▶ **Task goal**: Every line below that includes the word "actions" needs to be copied.

================

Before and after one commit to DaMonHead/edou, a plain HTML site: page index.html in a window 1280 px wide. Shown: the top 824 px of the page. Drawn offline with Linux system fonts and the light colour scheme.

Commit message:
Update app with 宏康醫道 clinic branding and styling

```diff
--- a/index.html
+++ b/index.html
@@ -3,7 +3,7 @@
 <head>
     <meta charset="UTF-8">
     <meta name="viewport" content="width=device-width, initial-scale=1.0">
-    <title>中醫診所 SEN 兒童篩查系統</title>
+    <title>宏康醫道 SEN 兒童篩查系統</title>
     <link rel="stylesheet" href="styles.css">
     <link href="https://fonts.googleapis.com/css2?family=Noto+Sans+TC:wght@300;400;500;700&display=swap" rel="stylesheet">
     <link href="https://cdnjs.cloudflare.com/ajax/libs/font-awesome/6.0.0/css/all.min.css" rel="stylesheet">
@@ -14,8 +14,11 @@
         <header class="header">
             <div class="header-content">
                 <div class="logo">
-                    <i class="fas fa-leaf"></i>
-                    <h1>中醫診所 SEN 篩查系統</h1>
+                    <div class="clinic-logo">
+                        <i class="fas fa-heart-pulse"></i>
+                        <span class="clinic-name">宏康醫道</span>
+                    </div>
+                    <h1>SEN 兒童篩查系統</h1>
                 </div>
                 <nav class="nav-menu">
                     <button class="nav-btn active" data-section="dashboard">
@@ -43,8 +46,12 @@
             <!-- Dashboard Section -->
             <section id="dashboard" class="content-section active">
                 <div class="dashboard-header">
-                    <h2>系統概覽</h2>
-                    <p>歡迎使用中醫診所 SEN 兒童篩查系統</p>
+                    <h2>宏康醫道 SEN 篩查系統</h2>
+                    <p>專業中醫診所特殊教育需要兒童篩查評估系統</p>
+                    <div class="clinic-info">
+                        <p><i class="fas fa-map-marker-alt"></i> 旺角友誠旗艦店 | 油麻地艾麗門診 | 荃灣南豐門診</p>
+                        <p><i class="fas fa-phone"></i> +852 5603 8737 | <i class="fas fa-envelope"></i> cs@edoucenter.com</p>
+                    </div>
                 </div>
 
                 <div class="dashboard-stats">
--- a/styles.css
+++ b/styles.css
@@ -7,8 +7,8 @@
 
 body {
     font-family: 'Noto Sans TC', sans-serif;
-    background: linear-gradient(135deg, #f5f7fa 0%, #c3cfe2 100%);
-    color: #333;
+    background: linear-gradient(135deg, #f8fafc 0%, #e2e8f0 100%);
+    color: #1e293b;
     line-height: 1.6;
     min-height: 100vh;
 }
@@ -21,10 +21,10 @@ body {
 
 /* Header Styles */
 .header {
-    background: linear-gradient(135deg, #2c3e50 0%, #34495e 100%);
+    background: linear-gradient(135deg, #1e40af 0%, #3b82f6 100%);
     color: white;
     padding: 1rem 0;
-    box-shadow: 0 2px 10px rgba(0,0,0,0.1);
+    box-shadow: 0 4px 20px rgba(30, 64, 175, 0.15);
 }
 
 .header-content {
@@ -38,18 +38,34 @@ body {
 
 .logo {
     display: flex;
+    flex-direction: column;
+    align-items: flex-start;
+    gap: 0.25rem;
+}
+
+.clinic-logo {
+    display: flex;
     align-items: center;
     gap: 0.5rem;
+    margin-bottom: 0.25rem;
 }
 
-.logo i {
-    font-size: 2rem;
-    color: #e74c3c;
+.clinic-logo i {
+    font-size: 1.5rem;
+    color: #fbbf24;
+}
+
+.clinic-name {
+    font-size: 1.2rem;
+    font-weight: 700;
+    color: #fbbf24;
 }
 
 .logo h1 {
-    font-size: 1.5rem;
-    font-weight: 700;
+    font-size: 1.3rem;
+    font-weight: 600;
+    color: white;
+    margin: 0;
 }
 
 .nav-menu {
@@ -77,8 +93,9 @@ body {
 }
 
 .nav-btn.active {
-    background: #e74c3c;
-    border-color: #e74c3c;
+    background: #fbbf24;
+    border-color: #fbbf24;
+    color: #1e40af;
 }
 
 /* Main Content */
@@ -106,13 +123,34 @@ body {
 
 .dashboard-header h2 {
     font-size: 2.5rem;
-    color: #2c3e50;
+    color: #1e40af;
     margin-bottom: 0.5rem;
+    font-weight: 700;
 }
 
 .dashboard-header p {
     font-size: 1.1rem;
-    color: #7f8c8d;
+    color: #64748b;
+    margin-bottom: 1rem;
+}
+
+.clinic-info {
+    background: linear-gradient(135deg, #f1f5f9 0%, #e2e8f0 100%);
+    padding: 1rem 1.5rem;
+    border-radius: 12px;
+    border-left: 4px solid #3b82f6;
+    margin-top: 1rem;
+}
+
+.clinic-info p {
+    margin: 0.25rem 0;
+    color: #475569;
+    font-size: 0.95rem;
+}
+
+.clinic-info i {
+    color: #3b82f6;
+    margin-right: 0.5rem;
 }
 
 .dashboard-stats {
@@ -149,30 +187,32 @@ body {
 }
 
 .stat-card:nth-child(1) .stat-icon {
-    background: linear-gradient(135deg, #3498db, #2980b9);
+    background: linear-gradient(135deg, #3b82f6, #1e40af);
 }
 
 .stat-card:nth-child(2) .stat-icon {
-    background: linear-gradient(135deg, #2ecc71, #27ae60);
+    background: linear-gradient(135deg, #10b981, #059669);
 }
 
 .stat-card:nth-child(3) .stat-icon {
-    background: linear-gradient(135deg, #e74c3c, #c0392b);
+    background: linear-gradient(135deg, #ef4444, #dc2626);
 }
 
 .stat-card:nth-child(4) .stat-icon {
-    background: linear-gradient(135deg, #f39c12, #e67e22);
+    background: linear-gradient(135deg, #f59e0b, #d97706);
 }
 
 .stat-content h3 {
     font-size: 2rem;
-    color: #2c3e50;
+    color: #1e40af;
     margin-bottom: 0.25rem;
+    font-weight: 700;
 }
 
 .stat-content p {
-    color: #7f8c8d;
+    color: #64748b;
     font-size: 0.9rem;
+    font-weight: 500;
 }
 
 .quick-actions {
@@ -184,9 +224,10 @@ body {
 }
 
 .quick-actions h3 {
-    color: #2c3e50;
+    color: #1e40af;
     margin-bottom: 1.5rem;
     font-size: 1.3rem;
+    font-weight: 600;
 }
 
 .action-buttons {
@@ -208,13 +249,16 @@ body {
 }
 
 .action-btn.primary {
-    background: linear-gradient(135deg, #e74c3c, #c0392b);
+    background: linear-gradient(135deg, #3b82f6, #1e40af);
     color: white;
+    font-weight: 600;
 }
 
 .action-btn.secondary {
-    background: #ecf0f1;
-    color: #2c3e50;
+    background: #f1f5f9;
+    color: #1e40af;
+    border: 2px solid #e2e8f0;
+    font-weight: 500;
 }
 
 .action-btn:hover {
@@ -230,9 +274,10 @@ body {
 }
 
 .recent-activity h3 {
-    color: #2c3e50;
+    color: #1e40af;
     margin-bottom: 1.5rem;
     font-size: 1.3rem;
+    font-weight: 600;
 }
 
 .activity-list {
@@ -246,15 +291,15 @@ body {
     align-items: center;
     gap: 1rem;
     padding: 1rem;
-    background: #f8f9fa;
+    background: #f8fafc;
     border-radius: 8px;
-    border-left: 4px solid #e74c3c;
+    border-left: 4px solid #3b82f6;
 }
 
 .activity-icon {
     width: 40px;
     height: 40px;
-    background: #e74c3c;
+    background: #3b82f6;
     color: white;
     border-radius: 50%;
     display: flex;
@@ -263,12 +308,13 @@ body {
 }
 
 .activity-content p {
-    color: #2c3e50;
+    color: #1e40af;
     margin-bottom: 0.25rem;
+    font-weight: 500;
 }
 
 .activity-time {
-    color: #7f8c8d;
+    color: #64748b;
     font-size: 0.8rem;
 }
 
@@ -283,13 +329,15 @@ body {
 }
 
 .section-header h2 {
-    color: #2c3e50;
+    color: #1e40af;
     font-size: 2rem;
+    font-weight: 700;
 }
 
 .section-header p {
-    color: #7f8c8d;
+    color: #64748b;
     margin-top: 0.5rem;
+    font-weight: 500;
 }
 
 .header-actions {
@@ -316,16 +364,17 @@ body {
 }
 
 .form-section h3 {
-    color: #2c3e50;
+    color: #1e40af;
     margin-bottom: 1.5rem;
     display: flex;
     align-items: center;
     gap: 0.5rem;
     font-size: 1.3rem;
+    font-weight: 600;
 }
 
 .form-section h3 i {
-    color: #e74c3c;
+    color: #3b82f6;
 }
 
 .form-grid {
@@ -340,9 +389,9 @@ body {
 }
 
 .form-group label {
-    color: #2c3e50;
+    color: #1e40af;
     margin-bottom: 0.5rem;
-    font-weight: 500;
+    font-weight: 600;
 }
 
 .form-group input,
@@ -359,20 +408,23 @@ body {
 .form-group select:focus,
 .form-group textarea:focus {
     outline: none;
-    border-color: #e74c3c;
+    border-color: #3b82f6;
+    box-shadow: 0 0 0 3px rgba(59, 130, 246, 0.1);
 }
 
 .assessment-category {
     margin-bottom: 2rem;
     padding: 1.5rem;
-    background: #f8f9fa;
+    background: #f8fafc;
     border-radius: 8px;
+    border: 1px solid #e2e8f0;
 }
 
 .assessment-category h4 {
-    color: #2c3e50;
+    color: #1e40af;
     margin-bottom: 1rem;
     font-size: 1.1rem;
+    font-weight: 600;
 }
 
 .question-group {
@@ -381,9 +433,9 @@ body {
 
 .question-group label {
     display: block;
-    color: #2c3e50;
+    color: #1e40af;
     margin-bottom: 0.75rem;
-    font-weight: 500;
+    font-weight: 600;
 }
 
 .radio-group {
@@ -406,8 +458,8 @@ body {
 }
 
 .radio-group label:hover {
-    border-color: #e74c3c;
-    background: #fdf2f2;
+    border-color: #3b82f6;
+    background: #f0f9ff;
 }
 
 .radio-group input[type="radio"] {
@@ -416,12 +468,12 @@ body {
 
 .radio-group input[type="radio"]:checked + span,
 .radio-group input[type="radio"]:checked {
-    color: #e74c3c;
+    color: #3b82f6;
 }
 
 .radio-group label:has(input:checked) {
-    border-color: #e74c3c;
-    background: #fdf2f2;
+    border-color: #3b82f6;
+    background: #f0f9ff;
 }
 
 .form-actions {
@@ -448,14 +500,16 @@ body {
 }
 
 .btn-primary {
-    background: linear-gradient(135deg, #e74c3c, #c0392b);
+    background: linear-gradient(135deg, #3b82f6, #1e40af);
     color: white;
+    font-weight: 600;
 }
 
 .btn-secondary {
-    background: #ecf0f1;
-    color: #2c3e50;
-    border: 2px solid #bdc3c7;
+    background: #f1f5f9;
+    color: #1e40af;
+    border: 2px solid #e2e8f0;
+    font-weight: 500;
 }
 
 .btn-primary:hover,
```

================

▶ **Result of this task**:
 .quick-actions {
 .quick-actions h3 {
 .header-actions {
 .form-actions {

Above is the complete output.